*** Opening RECORDS SHOWN ***

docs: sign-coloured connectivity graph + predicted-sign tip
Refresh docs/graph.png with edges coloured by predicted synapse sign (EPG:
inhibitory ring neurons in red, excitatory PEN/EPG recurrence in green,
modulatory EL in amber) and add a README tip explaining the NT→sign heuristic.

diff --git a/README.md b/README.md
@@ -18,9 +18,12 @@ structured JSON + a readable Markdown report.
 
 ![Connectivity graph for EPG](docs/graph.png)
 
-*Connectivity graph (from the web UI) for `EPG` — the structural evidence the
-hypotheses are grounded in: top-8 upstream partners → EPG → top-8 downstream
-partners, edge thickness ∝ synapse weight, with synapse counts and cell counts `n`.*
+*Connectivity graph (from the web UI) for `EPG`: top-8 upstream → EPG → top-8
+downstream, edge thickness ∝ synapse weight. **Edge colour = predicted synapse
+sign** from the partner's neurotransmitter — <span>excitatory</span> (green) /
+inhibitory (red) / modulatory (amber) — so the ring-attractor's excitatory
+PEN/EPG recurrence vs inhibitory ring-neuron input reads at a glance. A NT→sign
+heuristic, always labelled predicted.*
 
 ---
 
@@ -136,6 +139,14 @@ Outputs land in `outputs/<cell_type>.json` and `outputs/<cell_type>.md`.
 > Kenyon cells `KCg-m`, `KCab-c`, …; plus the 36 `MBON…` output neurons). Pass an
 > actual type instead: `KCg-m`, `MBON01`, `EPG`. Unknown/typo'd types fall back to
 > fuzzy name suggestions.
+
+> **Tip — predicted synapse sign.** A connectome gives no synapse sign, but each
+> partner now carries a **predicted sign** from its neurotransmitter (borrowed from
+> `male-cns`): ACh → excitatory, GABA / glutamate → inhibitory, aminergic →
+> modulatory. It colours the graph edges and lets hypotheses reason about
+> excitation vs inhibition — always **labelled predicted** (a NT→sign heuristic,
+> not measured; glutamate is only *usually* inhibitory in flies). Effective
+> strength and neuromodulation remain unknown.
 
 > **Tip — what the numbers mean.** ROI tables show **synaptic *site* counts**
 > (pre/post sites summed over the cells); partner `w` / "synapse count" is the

*** Closing RECORDS SHOWN ***
*** Opening RECORDS SHOWN ***

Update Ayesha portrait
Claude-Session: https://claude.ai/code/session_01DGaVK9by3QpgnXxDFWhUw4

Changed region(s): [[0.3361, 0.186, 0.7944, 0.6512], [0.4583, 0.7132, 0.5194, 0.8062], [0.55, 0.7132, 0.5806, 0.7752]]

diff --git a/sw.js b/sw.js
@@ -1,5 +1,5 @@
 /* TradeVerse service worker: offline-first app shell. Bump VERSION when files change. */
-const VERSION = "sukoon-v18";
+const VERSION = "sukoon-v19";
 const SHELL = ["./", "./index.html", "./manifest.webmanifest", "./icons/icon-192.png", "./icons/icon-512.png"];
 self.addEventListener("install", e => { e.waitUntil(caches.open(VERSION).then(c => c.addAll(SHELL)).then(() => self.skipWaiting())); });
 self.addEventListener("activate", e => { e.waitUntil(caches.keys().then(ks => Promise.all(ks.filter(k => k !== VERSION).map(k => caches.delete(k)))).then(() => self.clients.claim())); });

*** Closing RECORDS SHOWN ***
*** Opening RECORDS SHOWN ***

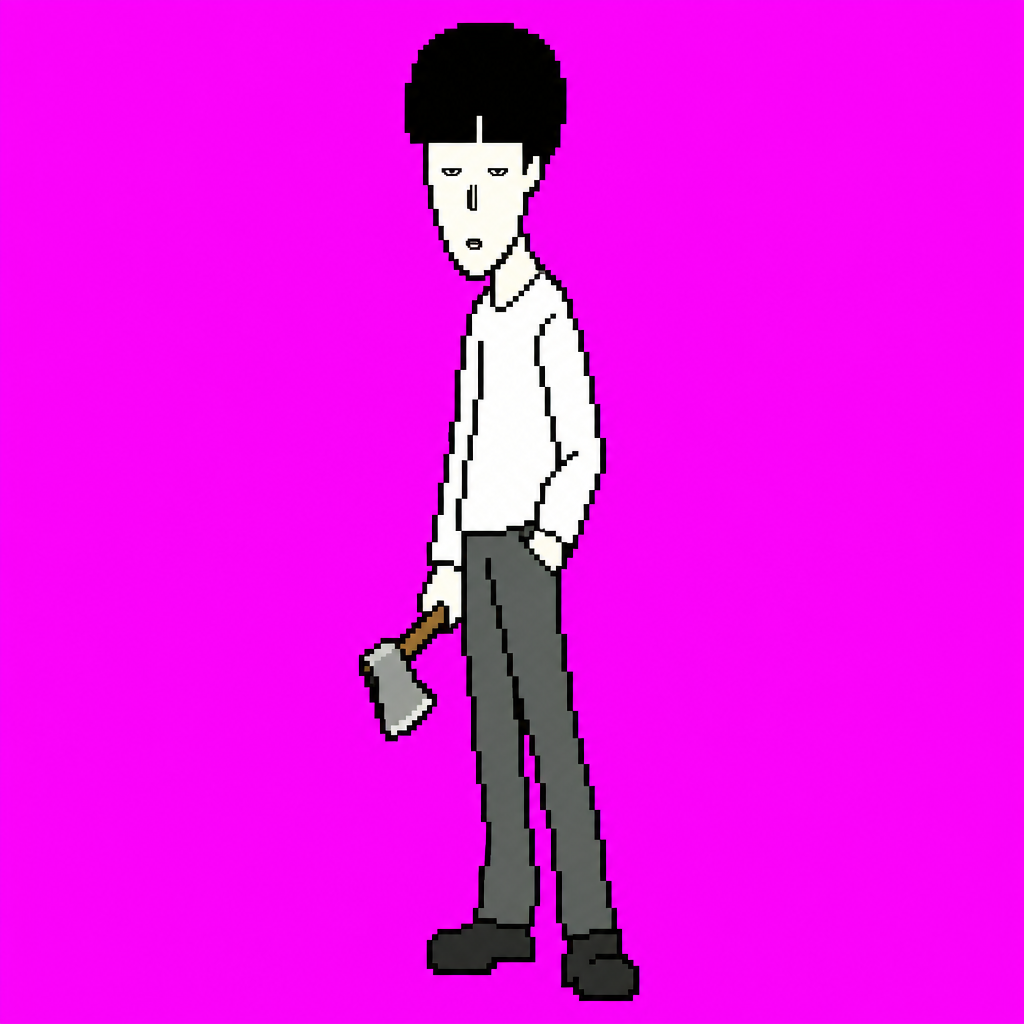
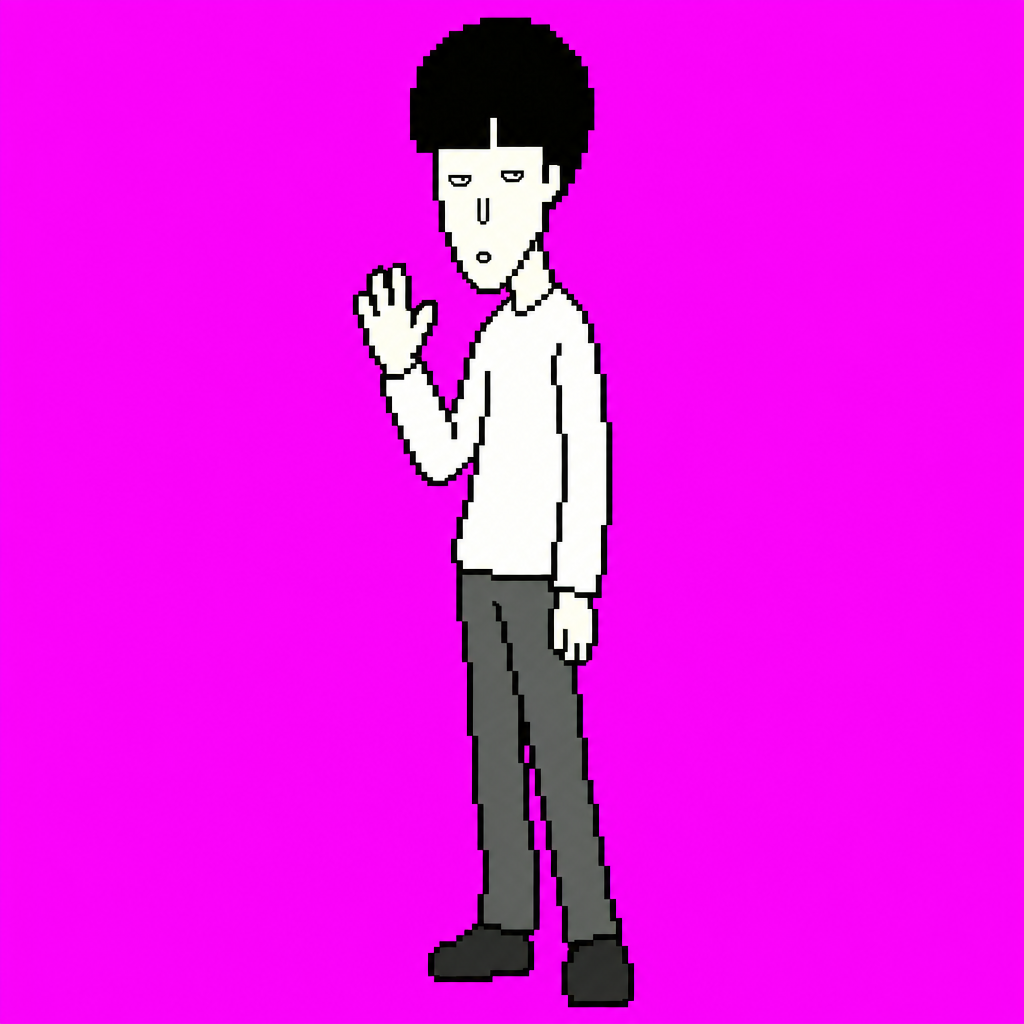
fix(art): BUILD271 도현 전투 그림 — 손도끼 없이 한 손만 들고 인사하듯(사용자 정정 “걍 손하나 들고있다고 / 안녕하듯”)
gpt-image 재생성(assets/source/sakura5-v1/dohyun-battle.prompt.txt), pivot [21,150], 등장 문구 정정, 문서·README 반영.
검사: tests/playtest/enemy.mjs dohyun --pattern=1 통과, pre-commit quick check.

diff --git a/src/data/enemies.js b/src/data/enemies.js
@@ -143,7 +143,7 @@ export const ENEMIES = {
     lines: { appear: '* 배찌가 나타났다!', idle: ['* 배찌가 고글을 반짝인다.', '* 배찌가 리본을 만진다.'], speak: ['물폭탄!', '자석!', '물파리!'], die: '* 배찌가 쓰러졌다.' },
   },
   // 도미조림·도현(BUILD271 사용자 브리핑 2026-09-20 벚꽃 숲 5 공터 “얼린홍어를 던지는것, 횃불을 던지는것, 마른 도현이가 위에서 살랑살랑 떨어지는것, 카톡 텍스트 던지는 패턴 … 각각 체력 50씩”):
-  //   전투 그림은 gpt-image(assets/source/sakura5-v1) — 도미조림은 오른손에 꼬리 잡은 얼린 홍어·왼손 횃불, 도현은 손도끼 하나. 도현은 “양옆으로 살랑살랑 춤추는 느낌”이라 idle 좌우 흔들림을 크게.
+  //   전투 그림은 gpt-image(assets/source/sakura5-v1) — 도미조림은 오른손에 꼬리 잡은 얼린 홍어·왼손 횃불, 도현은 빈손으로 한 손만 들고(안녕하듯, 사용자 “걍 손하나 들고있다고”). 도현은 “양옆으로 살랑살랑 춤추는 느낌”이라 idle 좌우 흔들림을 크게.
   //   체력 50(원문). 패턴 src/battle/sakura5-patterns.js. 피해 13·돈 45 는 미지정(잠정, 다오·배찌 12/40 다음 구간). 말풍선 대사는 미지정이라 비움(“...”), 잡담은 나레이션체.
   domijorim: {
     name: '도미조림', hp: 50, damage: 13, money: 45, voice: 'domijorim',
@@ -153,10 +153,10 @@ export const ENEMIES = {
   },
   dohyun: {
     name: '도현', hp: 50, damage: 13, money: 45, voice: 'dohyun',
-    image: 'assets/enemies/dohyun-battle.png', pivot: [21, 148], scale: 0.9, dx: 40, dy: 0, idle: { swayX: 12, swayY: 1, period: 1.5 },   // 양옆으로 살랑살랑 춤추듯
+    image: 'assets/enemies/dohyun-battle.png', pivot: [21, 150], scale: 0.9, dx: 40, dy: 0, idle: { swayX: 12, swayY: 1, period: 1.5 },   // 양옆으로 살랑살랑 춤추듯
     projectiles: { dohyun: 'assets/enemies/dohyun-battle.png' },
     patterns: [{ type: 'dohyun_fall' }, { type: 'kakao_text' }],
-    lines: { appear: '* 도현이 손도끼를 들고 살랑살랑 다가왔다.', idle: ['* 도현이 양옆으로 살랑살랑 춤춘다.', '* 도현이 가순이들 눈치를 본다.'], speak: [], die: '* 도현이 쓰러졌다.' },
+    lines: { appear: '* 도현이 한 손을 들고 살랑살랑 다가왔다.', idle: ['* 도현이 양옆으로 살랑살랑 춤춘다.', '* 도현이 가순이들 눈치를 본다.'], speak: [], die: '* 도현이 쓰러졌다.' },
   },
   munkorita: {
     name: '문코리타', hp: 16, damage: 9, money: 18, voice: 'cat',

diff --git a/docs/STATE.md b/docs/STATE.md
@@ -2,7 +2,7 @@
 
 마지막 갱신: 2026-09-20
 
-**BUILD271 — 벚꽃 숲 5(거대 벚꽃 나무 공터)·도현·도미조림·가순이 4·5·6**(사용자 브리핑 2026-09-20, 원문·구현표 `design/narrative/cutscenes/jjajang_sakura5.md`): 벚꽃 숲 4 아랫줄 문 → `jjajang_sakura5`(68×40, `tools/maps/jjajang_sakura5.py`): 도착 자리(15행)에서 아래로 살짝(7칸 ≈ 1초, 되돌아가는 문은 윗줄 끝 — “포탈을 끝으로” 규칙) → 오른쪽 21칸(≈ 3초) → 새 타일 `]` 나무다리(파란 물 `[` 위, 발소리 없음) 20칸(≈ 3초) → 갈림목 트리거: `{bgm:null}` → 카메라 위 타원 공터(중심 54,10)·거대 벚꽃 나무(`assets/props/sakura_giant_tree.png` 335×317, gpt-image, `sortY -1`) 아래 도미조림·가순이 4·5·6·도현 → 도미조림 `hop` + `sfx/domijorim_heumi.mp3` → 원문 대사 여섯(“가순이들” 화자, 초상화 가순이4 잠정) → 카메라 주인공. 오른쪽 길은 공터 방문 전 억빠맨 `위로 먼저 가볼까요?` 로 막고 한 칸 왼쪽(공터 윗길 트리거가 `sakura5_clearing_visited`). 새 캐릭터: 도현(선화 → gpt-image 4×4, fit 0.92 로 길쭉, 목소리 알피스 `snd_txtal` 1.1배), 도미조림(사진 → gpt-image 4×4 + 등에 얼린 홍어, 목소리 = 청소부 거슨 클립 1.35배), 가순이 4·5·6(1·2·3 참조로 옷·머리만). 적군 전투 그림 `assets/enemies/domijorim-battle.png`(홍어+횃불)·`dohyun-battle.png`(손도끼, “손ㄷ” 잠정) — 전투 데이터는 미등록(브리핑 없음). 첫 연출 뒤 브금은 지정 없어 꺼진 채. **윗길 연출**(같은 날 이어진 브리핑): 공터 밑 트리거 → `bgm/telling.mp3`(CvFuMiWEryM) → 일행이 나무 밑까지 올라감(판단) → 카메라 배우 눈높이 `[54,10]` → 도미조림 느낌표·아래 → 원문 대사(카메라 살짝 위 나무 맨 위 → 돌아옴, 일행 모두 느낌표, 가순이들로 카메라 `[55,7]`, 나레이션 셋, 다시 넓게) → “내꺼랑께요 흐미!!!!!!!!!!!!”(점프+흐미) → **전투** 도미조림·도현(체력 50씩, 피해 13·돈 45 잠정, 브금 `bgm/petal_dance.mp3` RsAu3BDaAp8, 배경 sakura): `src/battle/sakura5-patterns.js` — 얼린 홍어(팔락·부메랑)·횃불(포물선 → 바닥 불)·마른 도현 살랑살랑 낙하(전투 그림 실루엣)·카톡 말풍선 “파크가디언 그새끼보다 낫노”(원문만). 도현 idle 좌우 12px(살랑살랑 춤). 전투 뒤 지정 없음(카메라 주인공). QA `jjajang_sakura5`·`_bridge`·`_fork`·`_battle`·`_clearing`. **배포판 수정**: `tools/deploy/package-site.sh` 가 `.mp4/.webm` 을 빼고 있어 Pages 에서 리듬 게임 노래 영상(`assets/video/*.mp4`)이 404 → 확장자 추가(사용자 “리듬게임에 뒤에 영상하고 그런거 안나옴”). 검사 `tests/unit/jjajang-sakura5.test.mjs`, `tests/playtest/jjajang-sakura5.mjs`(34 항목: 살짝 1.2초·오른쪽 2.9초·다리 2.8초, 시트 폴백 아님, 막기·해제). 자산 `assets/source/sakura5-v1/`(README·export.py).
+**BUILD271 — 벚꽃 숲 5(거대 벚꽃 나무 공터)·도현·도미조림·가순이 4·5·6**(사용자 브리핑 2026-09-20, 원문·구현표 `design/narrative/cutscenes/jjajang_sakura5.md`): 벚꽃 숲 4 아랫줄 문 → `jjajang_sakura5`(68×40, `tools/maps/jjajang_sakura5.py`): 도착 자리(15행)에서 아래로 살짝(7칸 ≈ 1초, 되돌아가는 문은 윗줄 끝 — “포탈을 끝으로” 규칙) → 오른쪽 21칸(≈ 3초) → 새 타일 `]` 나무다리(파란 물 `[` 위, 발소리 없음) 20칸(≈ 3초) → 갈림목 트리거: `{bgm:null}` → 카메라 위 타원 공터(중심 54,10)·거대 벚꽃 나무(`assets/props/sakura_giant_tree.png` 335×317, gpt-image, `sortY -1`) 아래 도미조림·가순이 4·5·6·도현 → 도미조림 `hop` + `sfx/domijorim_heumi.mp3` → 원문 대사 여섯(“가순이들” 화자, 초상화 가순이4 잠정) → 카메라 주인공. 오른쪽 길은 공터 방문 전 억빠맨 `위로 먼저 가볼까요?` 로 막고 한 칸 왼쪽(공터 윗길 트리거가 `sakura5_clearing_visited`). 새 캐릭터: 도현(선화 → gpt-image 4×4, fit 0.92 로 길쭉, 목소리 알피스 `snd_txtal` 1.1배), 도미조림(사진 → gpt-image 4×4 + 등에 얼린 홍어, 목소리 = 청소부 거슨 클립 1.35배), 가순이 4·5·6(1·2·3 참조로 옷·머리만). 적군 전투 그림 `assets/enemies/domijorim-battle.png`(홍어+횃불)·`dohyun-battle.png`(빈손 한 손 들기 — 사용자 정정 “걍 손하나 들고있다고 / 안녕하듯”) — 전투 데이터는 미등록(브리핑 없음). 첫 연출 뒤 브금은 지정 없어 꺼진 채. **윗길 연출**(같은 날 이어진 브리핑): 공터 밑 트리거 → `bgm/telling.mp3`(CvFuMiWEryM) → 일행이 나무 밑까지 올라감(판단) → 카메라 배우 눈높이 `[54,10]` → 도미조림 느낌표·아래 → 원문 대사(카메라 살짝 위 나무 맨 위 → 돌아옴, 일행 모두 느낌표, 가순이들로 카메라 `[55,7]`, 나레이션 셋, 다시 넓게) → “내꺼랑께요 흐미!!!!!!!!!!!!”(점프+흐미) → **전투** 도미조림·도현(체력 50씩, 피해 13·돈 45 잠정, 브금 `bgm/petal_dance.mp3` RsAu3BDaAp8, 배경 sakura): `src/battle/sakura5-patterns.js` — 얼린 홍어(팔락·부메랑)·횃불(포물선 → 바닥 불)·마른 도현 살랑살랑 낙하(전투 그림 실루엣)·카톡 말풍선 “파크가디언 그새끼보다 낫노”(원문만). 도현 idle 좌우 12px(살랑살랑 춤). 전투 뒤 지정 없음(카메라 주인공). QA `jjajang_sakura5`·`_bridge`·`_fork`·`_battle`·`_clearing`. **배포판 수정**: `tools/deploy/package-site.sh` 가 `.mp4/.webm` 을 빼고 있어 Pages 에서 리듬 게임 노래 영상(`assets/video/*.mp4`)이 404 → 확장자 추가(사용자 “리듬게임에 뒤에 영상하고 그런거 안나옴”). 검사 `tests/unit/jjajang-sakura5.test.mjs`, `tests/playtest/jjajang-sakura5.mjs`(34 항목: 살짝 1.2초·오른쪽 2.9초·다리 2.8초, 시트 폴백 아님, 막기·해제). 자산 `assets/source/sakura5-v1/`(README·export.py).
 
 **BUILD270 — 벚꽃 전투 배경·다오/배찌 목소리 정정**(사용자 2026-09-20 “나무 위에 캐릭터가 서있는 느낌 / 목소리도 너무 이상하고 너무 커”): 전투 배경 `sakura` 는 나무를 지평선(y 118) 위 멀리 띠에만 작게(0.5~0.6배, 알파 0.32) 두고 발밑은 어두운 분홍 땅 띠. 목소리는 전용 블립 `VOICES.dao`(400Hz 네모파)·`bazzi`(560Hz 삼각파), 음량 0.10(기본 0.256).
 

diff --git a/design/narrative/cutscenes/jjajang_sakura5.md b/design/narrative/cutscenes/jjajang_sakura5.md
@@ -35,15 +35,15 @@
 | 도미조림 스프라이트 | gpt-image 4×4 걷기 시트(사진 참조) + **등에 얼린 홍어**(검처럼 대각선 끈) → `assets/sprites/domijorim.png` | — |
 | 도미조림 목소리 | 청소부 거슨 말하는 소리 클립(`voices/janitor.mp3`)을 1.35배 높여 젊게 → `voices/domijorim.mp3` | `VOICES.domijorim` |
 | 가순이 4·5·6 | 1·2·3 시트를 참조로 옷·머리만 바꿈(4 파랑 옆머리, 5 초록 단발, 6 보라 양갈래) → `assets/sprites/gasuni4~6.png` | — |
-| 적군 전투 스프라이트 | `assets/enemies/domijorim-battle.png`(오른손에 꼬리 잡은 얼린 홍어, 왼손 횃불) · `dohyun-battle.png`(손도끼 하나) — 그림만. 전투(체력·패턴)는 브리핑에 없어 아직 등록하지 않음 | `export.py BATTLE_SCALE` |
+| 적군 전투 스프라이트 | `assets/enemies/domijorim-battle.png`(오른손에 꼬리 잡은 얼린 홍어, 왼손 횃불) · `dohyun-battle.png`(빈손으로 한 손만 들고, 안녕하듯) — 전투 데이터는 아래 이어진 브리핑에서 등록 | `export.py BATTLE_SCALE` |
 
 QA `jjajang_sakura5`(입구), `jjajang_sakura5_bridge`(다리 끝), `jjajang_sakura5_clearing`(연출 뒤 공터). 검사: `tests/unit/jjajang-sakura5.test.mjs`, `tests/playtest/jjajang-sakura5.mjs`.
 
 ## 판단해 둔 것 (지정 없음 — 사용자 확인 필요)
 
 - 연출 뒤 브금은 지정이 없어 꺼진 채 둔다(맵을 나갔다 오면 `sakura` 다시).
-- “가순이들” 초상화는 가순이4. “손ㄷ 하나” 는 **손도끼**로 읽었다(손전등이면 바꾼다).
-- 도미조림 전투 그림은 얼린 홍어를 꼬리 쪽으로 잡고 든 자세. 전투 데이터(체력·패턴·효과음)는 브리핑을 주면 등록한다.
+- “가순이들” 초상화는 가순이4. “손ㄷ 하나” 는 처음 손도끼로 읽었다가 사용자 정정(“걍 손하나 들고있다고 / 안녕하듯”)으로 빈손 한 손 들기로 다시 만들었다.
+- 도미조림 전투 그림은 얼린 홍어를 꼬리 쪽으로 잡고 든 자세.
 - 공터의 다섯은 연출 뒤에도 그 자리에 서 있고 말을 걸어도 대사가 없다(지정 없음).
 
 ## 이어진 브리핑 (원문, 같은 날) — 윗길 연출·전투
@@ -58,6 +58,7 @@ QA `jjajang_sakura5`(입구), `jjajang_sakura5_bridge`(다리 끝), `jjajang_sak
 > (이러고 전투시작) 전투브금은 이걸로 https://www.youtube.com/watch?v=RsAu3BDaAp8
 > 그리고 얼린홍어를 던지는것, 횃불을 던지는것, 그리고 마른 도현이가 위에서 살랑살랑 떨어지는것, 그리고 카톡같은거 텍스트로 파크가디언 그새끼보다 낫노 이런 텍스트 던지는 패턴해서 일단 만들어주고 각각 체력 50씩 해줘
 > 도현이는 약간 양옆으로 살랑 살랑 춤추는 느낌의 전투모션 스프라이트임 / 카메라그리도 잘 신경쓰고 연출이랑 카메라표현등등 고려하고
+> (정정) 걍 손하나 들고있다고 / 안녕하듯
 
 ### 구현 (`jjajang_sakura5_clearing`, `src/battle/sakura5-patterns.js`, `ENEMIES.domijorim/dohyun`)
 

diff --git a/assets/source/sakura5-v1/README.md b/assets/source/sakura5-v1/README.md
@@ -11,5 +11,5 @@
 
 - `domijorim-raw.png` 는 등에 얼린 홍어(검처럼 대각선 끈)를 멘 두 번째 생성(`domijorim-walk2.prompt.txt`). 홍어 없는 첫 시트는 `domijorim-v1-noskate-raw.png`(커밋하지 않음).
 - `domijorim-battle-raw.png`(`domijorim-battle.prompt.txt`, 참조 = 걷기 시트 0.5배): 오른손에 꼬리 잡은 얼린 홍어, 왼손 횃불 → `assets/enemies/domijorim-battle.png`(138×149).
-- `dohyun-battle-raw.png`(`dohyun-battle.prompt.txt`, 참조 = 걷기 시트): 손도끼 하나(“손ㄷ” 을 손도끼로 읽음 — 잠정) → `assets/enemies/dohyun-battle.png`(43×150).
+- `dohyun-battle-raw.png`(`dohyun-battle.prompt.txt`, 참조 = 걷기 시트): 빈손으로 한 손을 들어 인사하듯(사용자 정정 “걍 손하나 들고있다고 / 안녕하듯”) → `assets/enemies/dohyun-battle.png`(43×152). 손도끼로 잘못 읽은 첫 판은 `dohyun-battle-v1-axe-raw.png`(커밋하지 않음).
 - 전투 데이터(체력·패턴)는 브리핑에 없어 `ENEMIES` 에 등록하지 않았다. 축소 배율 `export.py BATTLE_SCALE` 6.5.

*** Closing RECORDS SHOWN ***

> _ABOUT THIS TASK_: Set down exactly the lines of the data above, beginning with the line that has "hypotheses reason about" and ending with the line that has "(pre/post sites summed", and no others.

> _TASK RESPONSE_:
+> modulatory. It colours the graph edges and lets hypotheses reason about
+> excitation vs inhibition — always **labelled predicted** (a NT→sign heuristic,
+> not measured; glutamate is only *usually* inhibitory in flies). Effective
+> strength and neuromodulation remain unknown.
 
 > **Tip — what the numbers mean.** ROI tables show **synaptic *site* counts**
 > (pre/post sites summed over the cells); partner `w` / "synapse count" is the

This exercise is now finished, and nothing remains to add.